Title: Phylogenetic bias in the likelihood method caused by missing data coupled with among-site rate variation: an analytical approach

ABSTRACT More and more researchers in phylogenetics are concatenating gene sequences to produce supermatrices in the hope that larger data sets will lead to better phylogenetic resolution. Almost all of these supermatrices contain a high proportion of missing data which could potentially cause phylogenetic bias. Previous studies aiming to identify the missing-data-mediated bias in the maximum likelihood method have noted a bias associated with among-site rate variation. However, this finding is by sequence simulation and has been challenged by other simulation studies, with the controversy still unresolved. Here I illustrate analytically this bias caused by missing data coupled with among-site rate variation. This approach allows one to see how much the bias can contribute to likelihood differences among different topologies. The study highlights the point that, while supermatrices may lead to “robust” trees, such “robust” trees may be purchased with illegal phylogenetic currency.


This is so fantastic! I’m glad to know that you are thinking about this. Rather than sending around a preprint, it’s safer to post your paper at or because you establish ownership of your ideas. That way more people can see it too.

I’m looking forward to reading your work.


   In this data set, I again [find a lot of missing data][1].  The DNA alignment is a 32,767 columns long, but after stripping sites where one or more sequences is represented by a gap, there are only 885 columns remaining.

In addition to this, I find that many sites are invariant, so no phylogenetic signal in them, and then there are a few “odd” places in the alignment where I am not sure if there was sequencing error, or replacement of a small region of a gene such that this region is not truly “homologous”, or some type of data error. I could attach a JPG image of a small region of the alignment that is rather typical of the whole data set and illustrates these points, but I am a new user here not allowed yet to upload.

With such a huge data set, I cannot fault anyone (or any machine) for making a few errors, missing a few misaligned sites or whatever. But my main interest in all of this is: What is the relative importance of having a very good data set, in comparison to doing the very best analysis of a “run of the mill” data set? The whole focus of this publication, was claiming that using a very sophisticated model of evolution and phylogenetic reconstruction based on that model, would produce the “right” tree. But they have apparently taken only protein coding regions, for which models of the selection pressure are not well developed, and they are not treating first, second and third codon positions separately (unless I am missing something in my understanding of their methods). I am not thinking that the tree they created is “wrong” or “bad”, but I am questioning whether it is “the best we can do” with this type of genomic data.


Maybe to take a dataset where all genes are available for all taxa and the tree is reasonably resolved. The testing could be done on subsets of this dataset.

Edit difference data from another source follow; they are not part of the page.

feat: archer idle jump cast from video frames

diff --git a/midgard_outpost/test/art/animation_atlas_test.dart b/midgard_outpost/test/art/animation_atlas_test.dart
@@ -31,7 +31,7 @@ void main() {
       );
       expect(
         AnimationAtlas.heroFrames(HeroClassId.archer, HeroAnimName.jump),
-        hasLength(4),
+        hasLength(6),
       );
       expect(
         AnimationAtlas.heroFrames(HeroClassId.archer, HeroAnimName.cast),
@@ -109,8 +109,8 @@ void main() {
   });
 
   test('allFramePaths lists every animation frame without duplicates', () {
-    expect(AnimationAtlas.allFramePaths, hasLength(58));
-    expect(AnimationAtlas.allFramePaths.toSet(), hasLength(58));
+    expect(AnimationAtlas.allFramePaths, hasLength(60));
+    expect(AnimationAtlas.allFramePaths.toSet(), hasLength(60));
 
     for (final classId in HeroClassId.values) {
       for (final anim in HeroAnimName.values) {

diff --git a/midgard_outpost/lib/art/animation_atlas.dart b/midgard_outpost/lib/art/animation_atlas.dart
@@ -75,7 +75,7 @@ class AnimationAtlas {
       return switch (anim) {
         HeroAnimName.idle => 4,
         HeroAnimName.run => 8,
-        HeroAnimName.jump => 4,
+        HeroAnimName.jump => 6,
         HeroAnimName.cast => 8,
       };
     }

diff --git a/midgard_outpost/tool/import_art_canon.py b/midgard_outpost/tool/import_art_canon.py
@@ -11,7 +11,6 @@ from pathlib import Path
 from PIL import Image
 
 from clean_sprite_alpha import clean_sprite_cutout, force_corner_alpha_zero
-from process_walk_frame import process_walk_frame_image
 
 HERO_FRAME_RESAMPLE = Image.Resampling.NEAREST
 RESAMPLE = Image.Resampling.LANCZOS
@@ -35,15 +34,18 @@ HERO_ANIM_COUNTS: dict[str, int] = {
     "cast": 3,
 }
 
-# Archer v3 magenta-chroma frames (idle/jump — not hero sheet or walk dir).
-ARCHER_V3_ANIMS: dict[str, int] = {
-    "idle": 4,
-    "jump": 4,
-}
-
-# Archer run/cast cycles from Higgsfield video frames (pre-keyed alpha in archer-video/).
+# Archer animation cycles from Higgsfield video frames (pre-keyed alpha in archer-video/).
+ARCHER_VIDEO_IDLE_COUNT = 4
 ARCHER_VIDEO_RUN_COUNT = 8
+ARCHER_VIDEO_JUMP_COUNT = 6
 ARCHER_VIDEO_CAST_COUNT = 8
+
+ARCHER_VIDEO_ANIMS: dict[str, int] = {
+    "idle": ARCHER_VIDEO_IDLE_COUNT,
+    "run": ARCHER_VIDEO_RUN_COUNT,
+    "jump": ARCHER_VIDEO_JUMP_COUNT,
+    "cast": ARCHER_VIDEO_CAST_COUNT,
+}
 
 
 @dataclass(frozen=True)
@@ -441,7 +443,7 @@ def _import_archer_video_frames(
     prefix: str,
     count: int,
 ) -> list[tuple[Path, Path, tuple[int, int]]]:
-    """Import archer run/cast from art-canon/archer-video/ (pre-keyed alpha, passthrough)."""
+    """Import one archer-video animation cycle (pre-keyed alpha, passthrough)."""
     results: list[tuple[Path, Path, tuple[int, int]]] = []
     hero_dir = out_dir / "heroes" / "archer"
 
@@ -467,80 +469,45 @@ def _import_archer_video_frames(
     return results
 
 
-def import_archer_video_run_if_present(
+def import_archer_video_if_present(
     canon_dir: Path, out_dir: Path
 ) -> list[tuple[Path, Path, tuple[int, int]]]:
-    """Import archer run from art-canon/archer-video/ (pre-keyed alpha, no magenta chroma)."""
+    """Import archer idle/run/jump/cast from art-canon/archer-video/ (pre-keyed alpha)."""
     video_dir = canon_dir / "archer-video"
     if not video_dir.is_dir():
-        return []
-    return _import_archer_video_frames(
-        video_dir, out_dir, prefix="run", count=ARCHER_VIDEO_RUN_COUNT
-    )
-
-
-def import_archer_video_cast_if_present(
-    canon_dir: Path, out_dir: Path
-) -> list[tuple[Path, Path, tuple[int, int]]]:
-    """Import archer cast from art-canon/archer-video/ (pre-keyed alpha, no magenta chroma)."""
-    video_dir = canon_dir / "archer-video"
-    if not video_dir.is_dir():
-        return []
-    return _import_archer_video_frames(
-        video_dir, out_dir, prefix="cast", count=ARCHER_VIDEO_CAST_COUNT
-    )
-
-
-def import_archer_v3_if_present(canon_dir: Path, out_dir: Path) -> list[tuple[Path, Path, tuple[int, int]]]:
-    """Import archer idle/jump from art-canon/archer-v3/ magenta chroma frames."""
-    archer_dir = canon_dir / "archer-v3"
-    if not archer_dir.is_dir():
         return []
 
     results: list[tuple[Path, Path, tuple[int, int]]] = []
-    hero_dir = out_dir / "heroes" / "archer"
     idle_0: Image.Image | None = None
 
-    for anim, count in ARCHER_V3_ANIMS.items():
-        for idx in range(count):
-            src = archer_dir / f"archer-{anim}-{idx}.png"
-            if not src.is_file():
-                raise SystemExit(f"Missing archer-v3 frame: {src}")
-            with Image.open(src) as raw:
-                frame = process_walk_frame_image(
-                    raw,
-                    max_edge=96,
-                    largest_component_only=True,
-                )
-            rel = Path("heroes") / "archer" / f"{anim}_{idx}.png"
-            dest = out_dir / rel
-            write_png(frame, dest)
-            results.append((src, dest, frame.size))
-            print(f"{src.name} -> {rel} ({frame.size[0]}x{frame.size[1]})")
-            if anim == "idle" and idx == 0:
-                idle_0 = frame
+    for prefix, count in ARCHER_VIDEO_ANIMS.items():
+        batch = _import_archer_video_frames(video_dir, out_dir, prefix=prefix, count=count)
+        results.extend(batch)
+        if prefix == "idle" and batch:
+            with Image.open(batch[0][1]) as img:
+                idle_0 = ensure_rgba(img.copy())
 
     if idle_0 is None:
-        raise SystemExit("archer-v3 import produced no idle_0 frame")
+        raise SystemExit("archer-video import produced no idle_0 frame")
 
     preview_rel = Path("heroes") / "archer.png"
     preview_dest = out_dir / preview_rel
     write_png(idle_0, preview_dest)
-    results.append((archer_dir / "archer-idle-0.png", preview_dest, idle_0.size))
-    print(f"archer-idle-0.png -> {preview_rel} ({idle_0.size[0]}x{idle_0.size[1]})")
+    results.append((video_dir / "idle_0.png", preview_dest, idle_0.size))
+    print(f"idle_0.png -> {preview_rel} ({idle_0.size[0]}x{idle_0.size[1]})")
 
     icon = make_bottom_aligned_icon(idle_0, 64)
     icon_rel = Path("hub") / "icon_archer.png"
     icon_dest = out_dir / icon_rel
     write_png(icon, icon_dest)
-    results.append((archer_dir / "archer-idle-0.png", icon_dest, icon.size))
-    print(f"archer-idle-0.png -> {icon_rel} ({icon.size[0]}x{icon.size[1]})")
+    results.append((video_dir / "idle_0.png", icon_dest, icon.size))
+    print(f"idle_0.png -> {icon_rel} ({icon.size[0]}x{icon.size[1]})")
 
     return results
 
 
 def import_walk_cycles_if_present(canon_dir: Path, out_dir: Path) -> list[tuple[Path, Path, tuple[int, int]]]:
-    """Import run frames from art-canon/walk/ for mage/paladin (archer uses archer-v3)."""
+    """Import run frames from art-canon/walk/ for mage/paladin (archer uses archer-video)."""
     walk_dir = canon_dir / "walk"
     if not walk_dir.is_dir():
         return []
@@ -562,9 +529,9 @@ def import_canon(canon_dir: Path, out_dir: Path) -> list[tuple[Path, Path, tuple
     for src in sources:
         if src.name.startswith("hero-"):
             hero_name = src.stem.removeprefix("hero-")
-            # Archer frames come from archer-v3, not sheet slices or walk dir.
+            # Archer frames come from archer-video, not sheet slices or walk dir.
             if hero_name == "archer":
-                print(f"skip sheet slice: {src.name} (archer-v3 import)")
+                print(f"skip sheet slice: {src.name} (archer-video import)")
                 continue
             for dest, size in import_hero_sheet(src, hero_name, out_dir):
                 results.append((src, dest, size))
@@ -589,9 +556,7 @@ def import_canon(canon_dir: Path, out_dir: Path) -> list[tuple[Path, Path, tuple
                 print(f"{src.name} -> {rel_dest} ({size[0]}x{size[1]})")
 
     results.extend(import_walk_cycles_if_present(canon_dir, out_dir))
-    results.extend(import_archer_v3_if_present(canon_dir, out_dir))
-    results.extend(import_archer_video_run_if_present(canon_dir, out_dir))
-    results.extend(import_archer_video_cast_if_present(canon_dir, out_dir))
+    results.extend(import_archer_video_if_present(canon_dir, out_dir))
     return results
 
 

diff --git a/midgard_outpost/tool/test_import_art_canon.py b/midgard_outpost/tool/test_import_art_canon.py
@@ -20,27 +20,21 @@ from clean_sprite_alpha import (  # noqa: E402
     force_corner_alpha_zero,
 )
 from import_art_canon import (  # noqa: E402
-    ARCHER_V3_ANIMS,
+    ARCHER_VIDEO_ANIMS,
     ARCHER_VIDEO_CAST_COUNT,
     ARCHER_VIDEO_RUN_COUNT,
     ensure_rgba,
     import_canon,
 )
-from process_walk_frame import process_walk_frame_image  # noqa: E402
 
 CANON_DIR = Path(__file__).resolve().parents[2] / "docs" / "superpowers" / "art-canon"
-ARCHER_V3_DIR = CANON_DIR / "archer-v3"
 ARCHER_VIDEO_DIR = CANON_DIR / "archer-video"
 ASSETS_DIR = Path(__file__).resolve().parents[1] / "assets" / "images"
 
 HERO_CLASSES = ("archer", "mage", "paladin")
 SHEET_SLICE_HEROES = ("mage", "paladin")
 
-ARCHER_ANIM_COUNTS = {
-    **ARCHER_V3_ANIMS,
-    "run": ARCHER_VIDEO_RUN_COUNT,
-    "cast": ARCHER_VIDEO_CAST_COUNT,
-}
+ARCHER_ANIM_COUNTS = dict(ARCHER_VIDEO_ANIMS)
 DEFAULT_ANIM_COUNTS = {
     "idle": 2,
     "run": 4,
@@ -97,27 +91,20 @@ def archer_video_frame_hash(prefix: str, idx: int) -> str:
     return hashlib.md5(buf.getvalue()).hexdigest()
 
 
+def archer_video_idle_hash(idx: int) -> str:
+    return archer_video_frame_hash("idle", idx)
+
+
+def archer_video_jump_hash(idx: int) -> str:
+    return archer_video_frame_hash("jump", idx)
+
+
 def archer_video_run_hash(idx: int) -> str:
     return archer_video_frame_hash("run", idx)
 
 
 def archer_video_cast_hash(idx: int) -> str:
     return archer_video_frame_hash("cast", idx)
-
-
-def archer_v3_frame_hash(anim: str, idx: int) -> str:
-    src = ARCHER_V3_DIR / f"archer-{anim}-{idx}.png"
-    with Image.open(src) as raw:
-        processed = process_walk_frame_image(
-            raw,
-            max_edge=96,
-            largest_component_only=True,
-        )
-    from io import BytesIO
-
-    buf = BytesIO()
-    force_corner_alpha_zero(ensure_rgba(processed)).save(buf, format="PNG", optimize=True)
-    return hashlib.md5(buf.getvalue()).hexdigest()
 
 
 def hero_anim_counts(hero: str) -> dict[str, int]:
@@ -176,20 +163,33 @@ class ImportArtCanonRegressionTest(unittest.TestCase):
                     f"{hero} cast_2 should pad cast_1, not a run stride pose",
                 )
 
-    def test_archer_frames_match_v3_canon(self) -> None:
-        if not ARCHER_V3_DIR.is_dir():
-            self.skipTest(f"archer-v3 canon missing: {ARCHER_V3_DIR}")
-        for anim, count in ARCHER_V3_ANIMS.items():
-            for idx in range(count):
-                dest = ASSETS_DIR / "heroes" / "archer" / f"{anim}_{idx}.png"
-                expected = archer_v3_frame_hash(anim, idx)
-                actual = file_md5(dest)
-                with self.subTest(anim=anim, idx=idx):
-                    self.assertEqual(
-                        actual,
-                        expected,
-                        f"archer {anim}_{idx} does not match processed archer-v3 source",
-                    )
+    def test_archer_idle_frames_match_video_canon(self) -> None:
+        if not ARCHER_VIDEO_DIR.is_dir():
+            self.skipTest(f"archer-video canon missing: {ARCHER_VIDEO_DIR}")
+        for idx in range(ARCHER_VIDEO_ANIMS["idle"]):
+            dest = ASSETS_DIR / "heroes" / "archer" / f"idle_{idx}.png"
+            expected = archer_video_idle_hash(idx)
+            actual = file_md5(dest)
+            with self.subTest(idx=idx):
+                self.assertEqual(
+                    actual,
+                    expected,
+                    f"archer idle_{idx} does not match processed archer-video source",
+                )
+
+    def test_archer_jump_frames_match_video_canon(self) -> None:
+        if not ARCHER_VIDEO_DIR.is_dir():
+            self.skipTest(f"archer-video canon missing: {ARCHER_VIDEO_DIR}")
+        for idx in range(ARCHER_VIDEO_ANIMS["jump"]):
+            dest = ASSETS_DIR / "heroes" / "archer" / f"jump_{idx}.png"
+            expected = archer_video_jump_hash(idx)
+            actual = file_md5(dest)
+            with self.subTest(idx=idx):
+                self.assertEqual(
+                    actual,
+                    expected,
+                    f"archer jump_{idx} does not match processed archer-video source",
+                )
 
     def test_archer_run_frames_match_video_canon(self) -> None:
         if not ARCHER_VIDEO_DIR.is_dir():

@Alexis_RAxML The in/out taxa are chosen ahead of time. The idea is that we have lots of data for n taxa, and we have mostly missing data for the n+1st taxon X. We assume that the columns that informative for X do not have enough information to change the topology for the first n taxa. Thus we leave the tree on the first n taxa fixed and we want to see how the pattern of missing data determines its position.

I realize of course that this is a bizarre set-up, but it is one that distills the effects of the missing data in a way that I think would be comprehensible, and perhaps even amenable to a mathematical approach.


I am not sure if the missing data link worked. Here it is again:


Hi Erick, that makes sense, so essentially you’d do some sort of leave-one-out test using pplacer or the EPA and then try to quantify how the taxon X moves around the tree or how the distribution of likelihood weights changes as a function of the fraction of missing data.



I think that we are talking about the same thing. I wouldn’t call it a leave-one out analysis because we fix our original n sequences making the background tree and then the sequence for X can be whatever we like it to be.